Identify all lines of the data containing the string "display" and copy them.

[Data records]
━━━━━━━━━━━━━━━━━━━━━━━━━━━━━━
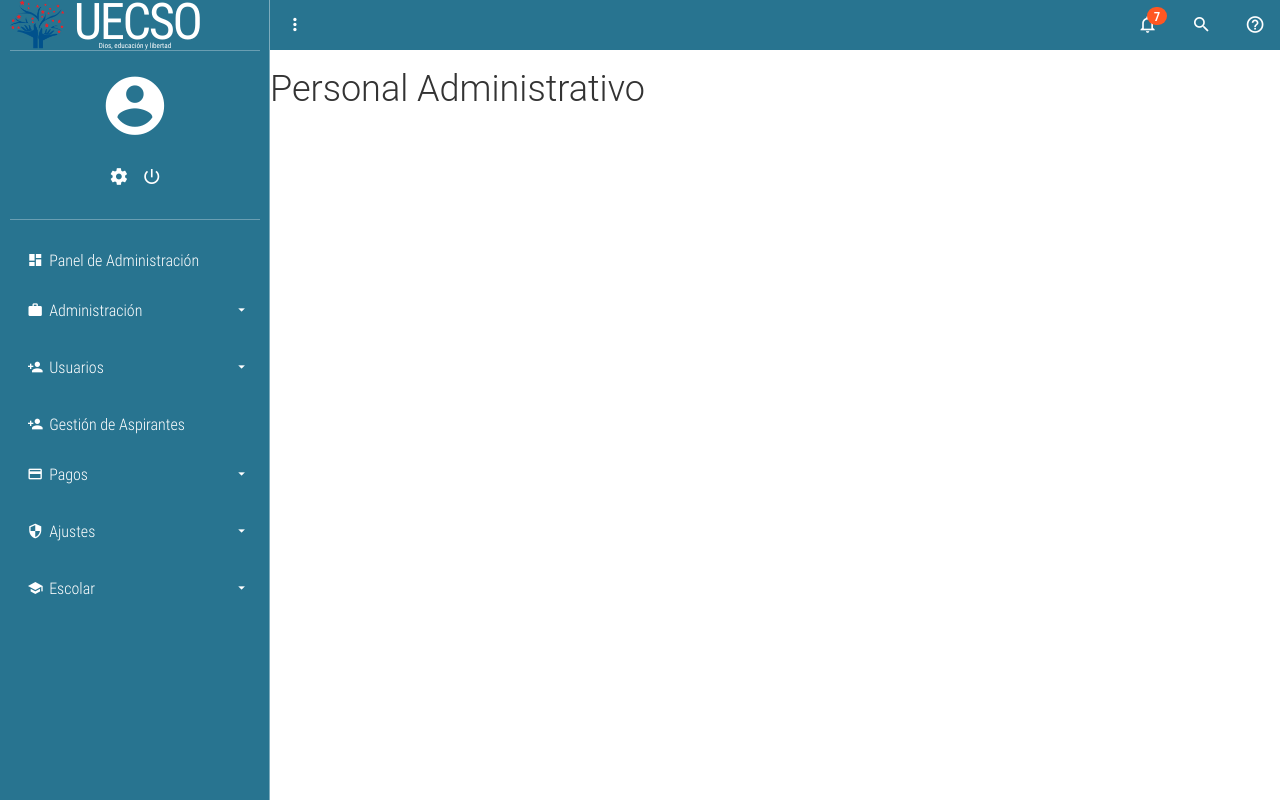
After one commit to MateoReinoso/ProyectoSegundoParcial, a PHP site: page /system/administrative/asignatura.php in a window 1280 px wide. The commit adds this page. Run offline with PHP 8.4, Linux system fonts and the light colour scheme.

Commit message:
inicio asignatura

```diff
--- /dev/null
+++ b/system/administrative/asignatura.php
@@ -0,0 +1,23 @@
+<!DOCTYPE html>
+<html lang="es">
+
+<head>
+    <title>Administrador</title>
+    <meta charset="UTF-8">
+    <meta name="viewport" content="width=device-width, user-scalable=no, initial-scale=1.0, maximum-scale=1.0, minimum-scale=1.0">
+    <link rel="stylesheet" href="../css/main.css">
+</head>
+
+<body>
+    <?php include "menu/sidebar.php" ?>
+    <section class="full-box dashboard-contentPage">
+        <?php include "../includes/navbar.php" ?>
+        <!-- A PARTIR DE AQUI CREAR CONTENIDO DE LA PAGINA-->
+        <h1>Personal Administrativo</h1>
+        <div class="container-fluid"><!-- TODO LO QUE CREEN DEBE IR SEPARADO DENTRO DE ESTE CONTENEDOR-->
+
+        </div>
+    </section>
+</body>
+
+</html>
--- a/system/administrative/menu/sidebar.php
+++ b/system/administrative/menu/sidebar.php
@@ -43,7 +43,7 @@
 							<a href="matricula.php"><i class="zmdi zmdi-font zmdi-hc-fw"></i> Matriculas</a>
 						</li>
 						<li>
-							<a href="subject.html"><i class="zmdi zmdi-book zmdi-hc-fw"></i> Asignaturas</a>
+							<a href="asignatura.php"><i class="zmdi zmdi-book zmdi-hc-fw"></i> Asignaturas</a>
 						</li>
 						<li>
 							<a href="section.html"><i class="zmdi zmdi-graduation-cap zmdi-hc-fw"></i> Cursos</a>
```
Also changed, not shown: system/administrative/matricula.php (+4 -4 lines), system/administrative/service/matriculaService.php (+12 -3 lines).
━━━━━━━━━━━━━━━━━━━━━━━━━━━━━━
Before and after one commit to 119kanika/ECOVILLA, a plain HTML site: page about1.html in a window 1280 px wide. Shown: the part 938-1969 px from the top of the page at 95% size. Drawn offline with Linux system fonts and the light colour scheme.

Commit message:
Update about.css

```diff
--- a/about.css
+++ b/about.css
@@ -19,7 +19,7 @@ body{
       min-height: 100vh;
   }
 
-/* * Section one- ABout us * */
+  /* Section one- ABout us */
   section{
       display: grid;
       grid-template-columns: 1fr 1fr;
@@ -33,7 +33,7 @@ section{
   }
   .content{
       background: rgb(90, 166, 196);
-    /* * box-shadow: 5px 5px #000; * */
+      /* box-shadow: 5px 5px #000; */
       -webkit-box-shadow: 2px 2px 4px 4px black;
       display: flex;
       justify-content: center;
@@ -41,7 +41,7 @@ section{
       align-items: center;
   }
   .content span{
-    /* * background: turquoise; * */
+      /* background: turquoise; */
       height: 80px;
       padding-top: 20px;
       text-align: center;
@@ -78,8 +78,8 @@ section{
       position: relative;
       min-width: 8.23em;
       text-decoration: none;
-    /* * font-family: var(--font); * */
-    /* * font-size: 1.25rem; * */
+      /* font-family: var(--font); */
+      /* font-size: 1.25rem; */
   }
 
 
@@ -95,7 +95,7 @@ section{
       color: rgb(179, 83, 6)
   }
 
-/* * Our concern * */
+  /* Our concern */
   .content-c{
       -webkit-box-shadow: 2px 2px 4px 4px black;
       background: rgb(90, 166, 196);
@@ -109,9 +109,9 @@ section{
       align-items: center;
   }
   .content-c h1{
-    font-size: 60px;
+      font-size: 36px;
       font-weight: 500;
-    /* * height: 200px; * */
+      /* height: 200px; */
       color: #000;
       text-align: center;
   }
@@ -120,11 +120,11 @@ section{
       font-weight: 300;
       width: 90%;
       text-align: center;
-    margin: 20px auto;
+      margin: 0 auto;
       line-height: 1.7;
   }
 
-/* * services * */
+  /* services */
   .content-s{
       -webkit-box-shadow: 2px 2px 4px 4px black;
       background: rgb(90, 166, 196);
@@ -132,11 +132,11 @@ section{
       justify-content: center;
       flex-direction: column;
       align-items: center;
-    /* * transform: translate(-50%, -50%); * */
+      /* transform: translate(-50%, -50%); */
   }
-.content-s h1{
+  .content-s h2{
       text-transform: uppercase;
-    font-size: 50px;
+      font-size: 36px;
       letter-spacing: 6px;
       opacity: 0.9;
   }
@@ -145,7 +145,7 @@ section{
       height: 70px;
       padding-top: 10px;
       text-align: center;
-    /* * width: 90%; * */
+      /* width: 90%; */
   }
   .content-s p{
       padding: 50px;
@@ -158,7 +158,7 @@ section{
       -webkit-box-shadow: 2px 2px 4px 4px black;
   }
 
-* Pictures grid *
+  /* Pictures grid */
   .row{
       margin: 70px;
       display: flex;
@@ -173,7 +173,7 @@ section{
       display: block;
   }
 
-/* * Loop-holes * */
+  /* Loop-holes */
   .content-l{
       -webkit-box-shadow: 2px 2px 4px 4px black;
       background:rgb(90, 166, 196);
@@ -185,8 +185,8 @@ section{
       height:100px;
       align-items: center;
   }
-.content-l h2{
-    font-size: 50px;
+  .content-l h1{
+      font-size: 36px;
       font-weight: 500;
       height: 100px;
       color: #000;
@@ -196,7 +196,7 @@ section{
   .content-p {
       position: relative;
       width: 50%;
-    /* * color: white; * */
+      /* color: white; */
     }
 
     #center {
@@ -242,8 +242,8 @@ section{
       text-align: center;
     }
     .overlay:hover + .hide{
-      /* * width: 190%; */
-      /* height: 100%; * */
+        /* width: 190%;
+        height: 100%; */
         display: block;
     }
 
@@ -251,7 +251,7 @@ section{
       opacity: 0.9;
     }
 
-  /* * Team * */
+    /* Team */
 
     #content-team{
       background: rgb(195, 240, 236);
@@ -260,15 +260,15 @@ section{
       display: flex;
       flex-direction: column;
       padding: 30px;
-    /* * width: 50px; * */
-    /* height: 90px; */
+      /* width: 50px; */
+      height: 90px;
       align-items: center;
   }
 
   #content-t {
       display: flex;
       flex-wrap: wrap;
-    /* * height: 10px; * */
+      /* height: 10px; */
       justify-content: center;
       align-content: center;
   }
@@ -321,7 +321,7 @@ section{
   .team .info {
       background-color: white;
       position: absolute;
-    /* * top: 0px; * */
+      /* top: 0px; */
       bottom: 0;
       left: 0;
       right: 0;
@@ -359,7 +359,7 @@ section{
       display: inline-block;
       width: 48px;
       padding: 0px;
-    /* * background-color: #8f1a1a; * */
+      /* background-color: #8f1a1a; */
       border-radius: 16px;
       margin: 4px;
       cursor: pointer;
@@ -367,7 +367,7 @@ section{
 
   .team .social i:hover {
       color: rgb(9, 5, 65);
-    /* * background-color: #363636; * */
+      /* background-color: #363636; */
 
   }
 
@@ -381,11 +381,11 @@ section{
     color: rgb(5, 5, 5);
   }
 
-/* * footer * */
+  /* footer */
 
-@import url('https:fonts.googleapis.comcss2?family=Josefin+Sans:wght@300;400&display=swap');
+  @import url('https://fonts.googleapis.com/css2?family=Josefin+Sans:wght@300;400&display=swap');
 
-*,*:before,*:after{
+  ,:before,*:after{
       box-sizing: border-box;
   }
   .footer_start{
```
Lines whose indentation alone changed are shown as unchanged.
━━━━━━━━━━━━━━━━━━━━━━━━━━━━━━
## Expected output:
       display: grid;
       display: flex;
       display: flex;
       display: block;
         display: block;
       display: flex;
       display: flex;
       display: inline-block;
-@import url('https:fonts.googleapis.comcss2?family=Josefin+Sans:wght@300;400&display=swap');
+  @import url('https://fonts.googleapis.com/css2?family=Josefin+Sans:wght@300;400&display=swap');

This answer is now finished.